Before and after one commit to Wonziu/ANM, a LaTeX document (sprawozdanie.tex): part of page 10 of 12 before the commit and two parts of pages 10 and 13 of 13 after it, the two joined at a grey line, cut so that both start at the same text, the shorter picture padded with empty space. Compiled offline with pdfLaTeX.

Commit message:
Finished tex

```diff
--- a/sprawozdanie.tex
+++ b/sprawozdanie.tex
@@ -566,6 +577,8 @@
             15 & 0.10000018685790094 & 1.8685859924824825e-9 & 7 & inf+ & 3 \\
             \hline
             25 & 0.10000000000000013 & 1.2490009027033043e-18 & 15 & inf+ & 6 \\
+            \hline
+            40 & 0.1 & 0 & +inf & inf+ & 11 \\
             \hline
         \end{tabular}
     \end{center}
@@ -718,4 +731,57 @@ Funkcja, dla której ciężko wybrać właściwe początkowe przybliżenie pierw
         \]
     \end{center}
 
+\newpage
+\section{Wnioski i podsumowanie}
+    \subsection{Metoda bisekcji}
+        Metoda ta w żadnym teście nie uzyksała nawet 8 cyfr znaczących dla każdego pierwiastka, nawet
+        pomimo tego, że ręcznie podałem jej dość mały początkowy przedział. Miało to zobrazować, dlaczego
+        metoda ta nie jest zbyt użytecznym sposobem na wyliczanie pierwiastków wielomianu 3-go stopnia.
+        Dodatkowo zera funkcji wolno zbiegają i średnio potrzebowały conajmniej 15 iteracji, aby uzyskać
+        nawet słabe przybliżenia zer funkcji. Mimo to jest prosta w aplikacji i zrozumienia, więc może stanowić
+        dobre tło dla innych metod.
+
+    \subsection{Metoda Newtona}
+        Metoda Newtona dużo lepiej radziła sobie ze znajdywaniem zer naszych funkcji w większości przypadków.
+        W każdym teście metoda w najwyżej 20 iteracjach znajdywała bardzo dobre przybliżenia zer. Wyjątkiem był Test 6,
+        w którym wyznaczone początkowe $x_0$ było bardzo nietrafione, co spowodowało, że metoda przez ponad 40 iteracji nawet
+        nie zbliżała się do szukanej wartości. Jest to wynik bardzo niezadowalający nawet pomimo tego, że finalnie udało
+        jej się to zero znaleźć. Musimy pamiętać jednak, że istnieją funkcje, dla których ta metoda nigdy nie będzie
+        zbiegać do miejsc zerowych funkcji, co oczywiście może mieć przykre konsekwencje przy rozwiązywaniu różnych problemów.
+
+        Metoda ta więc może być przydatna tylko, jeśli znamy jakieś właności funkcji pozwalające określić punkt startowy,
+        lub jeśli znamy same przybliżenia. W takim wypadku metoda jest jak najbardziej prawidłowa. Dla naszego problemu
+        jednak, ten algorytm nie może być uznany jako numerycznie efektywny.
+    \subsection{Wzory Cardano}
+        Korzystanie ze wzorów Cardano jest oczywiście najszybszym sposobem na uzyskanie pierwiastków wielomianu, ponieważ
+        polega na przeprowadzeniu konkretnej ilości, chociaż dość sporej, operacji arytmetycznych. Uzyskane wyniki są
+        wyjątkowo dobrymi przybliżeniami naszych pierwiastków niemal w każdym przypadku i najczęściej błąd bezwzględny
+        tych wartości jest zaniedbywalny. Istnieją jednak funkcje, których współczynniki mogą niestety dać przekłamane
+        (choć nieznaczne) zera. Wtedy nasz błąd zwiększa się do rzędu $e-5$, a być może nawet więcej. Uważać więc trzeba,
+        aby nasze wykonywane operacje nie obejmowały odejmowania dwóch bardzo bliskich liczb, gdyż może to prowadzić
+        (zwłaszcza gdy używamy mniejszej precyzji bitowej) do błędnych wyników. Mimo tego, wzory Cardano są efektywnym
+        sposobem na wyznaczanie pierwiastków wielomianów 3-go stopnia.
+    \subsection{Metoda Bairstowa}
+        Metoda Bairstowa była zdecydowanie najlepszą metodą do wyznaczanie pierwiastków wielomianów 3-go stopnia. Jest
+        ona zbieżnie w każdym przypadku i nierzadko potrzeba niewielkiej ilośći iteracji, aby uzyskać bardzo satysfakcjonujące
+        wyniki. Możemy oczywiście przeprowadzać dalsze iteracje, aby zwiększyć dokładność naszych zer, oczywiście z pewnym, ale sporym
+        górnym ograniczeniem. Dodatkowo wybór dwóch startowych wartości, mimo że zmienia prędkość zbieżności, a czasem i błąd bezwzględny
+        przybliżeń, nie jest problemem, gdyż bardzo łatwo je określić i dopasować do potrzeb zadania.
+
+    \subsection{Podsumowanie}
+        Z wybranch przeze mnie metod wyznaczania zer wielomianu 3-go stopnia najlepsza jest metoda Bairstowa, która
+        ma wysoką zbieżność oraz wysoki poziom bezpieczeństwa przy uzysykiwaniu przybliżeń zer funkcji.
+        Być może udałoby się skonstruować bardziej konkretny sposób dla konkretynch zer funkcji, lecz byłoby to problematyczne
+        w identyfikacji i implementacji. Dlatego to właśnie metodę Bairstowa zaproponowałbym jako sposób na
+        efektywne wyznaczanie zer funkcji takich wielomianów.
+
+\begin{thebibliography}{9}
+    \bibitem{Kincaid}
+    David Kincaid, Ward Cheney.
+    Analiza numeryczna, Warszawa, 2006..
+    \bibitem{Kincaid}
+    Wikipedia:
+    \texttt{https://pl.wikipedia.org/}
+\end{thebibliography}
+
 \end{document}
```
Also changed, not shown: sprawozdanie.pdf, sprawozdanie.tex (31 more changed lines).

***

■ **Activity**:
Find each line holding the string "teście" in the listing above, then copy it.

■ **Written response**:
+        Metoda ta w żadnym teście nie uzyksała nawet 8 cyfr znaczących dla każdego pierwiastka, nawet
+        W każdym teście metoda w najwyżej 20 iteracjach znajdywała bardzo dobre przybliżenia zer. Wyjątkiem był Test 6,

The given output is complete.